═════ Working data

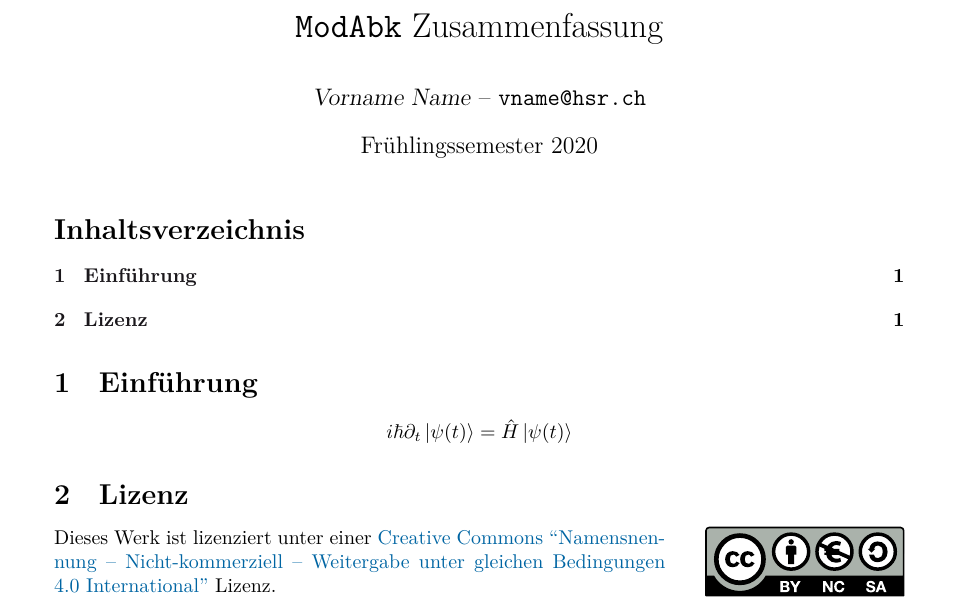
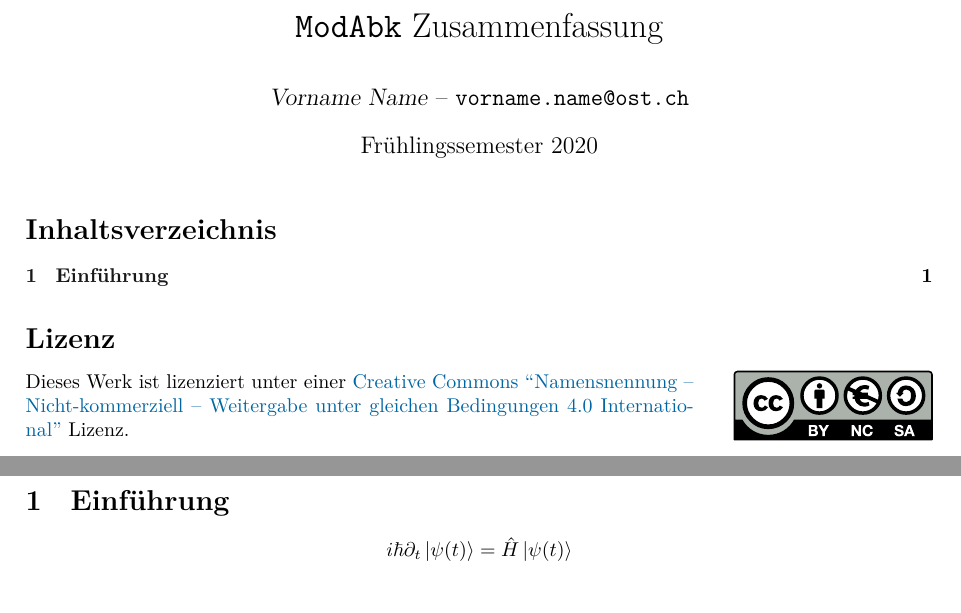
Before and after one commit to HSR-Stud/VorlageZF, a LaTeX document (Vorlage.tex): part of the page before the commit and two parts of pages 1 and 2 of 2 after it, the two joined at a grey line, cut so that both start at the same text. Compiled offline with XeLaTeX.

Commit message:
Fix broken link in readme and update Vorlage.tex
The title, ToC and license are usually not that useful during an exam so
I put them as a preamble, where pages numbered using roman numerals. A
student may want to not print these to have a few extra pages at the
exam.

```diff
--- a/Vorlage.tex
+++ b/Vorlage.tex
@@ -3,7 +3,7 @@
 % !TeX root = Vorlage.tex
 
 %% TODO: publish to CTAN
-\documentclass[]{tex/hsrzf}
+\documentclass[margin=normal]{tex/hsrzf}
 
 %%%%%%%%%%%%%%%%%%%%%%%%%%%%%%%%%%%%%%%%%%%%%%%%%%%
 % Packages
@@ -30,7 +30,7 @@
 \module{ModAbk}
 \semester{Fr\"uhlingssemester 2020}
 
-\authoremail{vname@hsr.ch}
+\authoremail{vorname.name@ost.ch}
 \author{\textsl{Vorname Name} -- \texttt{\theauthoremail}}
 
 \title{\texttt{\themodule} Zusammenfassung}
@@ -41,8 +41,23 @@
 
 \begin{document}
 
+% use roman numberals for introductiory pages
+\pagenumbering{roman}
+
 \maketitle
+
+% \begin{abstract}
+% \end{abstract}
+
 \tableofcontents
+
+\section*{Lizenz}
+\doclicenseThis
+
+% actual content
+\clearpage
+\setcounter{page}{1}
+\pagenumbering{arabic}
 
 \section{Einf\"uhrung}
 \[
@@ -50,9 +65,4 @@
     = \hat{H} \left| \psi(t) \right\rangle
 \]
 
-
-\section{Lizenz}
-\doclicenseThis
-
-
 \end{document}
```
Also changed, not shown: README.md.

══════════
═════ Working data

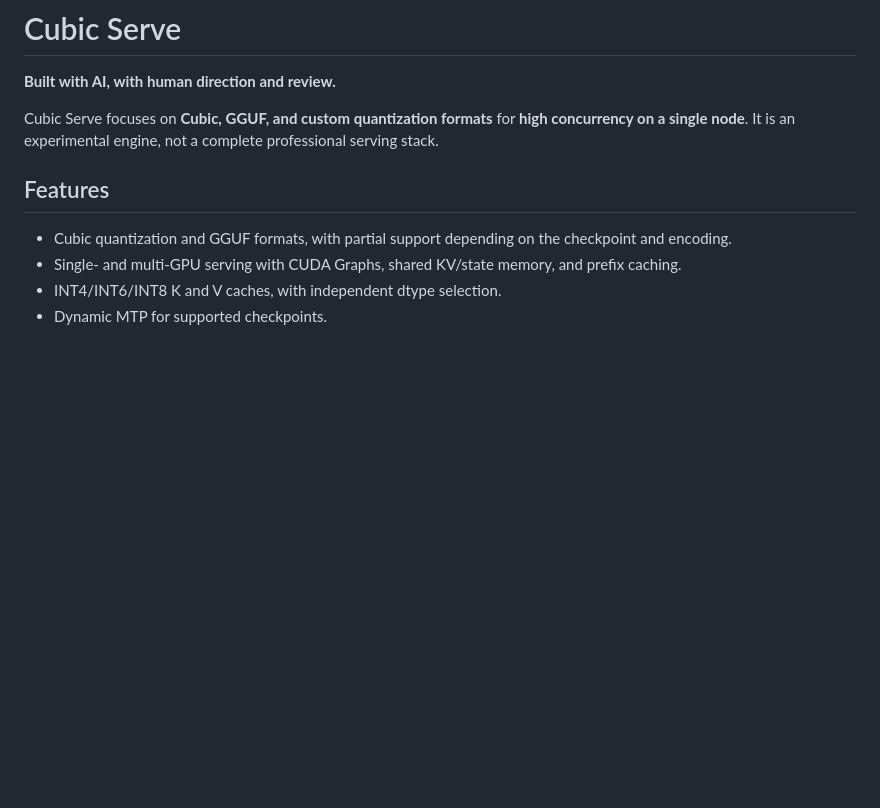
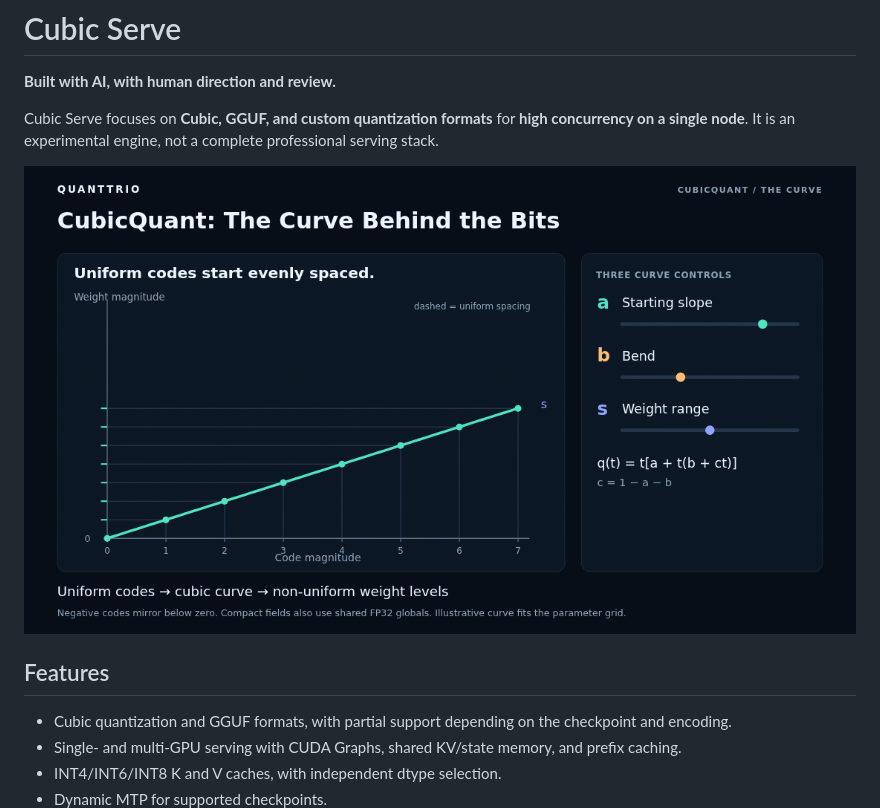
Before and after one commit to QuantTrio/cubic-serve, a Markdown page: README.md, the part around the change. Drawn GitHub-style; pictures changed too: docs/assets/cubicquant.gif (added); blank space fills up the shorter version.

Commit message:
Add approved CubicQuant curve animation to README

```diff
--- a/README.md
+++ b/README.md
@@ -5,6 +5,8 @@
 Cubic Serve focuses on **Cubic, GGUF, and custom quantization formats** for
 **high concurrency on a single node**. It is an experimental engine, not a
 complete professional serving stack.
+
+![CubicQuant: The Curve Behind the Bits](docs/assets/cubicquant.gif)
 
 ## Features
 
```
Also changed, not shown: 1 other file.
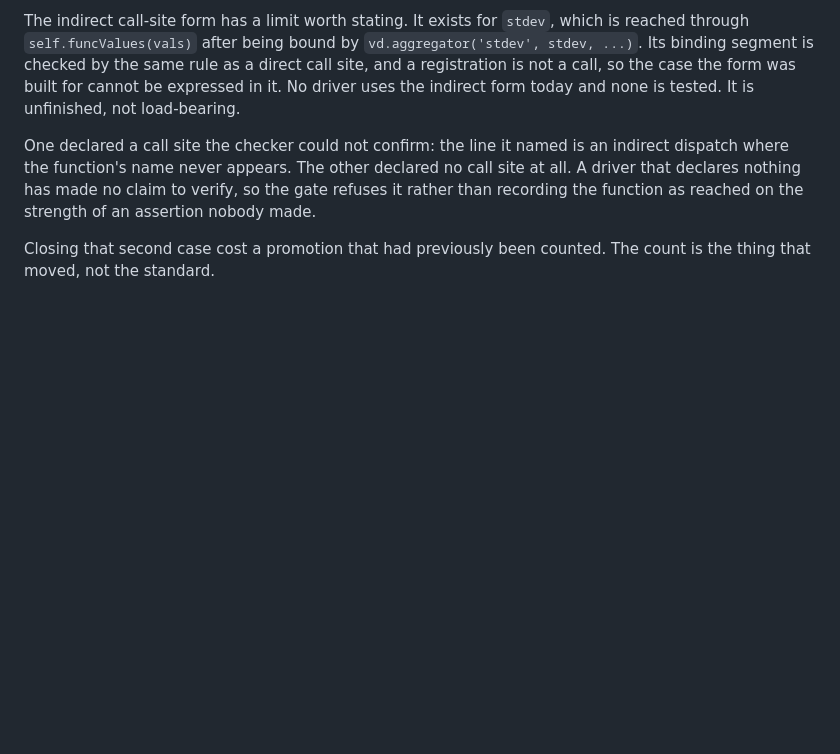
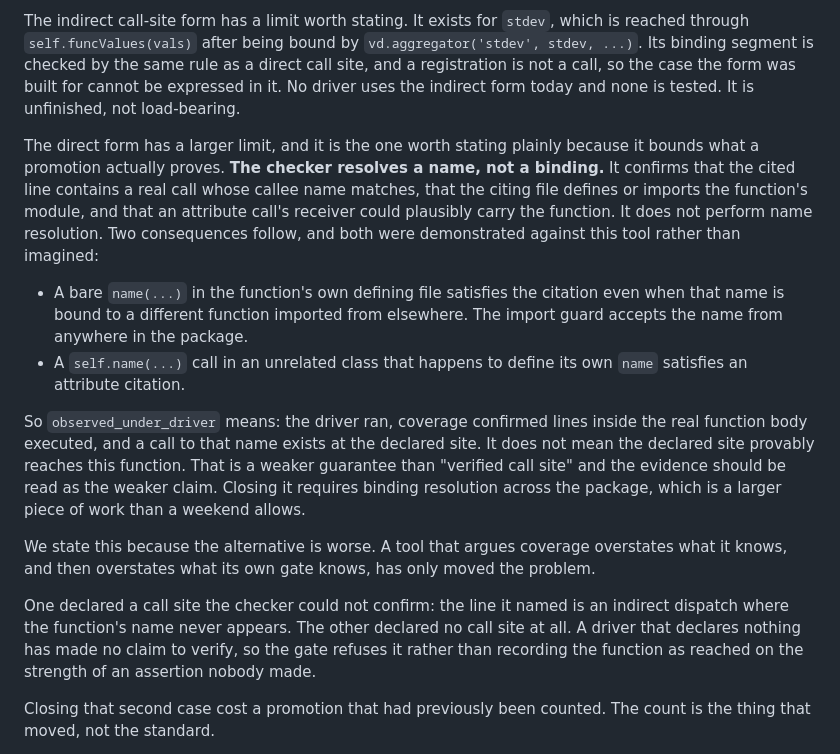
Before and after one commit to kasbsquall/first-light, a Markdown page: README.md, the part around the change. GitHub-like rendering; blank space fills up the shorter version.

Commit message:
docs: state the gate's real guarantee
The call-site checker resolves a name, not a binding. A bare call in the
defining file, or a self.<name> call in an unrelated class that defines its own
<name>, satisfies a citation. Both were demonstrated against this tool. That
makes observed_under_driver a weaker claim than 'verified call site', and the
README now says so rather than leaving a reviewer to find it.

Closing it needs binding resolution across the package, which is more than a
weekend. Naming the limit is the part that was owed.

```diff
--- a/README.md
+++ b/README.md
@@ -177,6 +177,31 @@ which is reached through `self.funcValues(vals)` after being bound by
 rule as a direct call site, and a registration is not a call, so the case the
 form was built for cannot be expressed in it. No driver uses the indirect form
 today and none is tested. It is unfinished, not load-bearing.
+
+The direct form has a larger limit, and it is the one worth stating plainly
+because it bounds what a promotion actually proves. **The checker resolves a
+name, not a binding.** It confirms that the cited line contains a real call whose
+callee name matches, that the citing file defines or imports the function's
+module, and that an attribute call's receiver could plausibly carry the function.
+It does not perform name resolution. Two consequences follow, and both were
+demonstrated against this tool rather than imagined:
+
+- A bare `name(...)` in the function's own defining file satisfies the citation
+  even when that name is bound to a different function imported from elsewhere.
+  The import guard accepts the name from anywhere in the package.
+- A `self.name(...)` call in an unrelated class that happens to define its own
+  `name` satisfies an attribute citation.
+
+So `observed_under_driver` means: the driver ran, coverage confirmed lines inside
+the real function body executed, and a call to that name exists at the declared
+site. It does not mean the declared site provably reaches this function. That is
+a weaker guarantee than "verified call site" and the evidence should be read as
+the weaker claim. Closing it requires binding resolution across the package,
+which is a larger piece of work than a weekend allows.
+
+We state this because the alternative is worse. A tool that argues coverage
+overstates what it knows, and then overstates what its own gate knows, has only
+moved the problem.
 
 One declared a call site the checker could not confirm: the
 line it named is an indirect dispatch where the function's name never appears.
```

══════════
═════ Working data

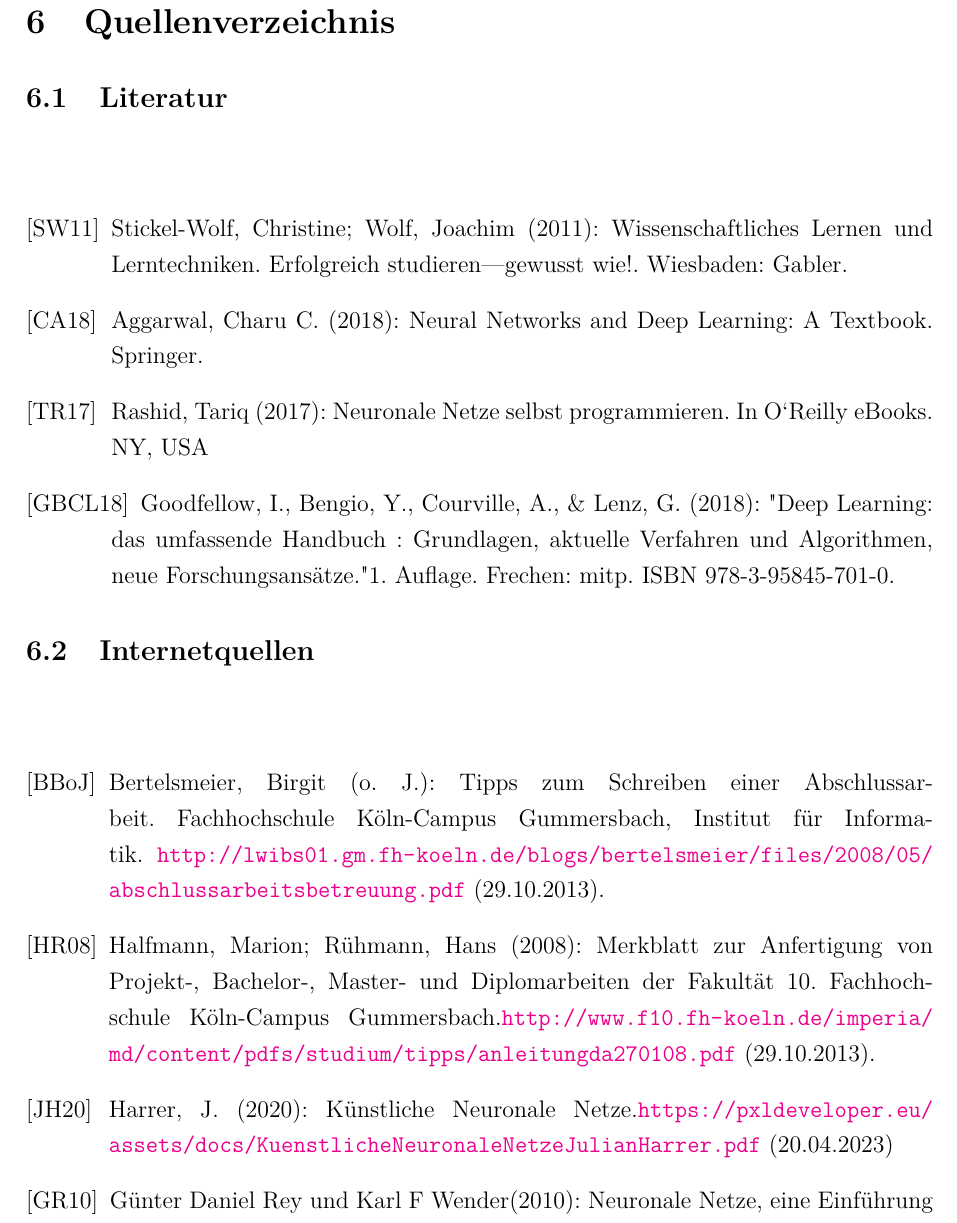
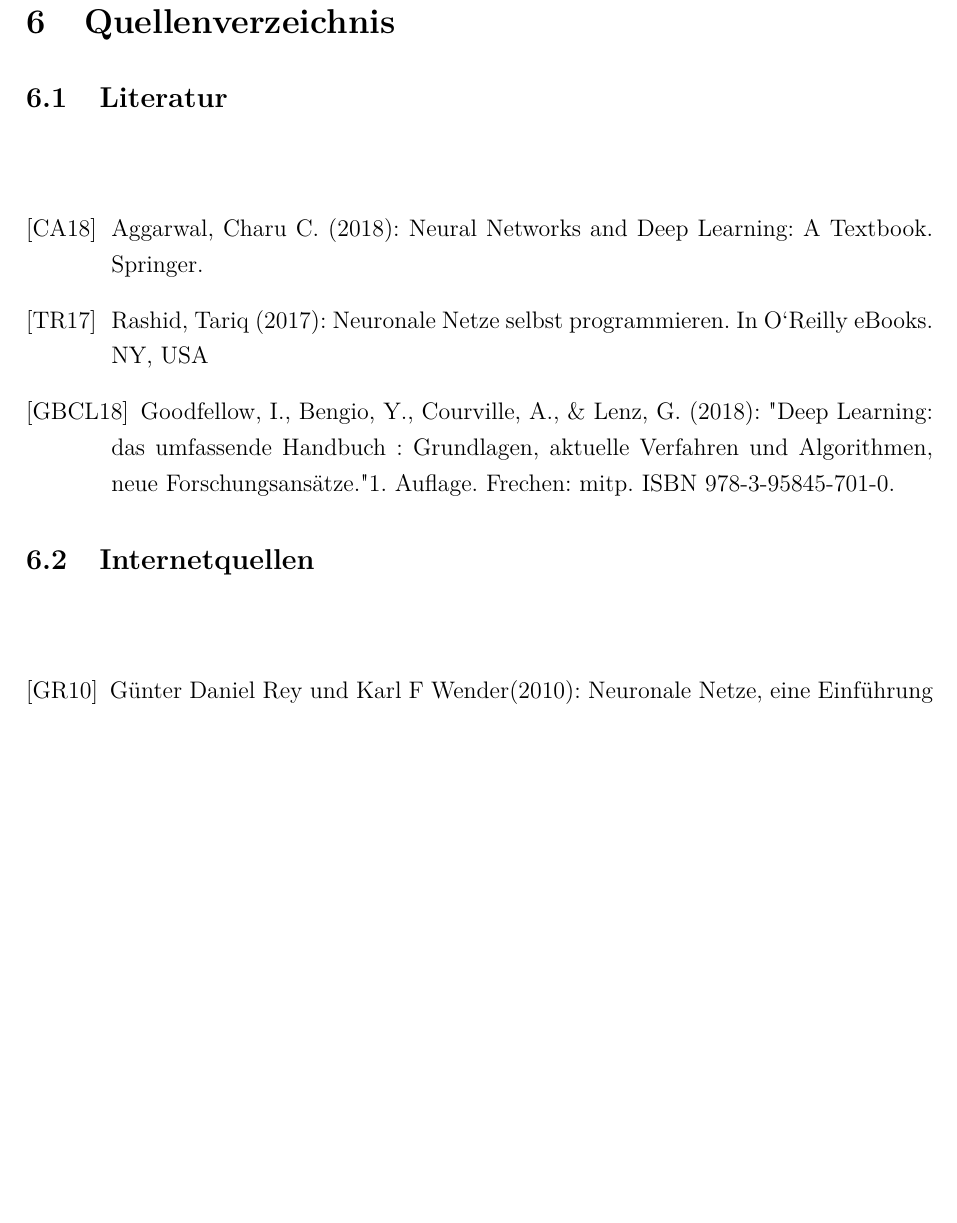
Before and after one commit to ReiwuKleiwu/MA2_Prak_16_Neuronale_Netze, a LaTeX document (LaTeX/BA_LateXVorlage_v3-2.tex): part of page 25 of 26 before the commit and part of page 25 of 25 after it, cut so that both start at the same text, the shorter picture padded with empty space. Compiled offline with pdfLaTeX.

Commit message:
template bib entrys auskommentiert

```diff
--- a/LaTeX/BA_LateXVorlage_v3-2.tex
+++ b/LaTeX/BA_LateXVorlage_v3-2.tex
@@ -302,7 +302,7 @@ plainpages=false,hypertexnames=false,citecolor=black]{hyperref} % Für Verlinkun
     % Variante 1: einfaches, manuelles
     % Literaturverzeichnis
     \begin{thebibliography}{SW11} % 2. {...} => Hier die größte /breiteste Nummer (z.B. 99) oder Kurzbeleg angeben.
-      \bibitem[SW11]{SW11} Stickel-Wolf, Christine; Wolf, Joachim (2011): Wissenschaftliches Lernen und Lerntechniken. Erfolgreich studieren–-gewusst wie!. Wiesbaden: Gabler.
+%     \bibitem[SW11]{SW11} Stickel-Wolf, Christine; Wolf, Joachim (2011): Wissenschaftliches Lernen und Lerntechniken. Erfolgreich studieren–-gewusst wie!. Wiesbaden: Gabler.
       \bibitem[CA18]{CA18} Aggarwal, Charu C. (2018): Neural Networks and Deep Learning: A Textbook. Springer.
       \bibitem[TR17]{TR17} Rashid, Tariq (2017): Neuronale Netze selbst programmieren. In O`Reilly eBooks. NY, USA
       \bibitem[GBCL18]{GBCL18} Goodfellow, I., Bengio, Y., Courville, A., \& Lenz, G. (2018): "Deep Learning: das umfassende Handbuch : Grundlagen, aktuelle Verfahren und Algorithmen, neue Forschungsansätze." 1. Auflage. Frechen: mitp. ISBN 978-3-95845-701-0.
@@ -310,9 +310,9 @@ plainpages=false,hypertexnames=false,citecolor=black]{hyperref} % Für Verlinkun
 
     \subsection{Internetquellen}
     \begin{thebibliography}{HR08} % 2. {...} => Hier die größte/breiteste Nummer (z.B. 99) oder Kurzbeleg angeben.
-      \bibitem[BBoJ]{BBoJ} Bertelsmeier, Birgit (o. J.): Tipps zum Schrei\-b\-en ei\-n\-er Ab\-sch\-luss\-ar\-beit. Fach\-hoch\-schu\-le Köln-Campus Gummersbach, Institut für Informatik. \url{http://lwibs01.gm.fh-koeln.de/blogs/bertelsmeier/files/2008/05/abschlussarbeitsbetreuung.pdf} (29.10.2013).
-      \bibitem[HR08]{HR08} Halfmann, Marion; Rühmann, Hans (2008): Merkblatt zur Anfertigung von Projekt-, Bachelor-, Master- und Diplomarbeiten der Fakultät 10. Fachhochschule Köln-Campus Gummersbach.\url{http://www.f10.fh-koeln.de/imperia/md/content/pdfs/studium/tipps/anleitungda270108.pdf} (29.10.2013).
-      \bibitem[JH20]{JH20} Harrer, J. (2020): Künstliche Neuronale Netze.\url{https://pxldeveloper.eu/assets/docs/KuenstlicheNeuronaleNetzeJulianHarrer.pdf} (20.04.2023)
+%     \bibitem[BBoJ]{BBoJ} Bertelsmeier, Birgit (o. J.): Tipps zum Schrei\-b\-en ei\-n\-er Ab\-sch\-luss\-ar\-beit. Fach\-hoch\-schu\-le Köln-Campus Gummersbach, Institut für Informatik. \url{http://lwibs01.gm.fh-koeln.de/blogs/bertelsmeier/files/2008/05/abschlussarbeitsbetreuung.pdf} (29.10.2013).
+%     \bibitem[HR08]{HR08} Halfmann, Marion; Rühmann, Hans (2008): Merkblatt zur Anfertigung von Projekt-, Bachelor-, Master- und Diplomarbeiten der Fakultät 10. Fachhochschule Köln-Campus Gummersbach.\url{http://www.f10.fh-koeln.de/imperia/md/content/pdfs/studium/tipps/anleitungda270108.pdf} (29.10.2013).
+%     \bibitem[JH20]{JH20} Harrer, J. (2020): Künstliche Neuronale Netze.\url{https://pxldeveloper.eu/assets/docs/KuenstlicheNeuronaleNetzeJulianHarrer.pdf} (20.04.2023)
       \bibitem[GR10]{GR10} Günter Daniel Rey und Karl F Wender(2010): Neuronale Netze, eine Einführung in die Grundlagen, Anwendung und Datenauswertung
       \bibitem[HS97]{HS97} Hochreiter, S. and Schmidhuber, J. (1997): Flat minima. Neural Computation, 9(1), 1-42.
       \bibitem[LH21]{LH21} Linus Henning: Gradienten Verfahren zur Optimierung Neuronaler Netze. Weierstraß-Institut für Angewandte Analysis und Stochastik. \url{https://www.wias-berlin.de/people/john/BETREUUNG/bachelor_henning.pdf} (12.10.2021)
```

══════════

*What is needed*.
Pull out every line in the material above where "site" occurs.

*Solution*.
The call-site checker resolves a name, not a binding. A bare call in the
makes observed_under_driver a weaker claim than 'verified call site', and the
 rule as a direct call site, and a registration is not a call, so the case the
+site. It does not mean the declared site provably reaches this function. That is
+a weaker guarantee than "verified call site" and the evidence should be read as
 One declared a call site the checker could not confirm: the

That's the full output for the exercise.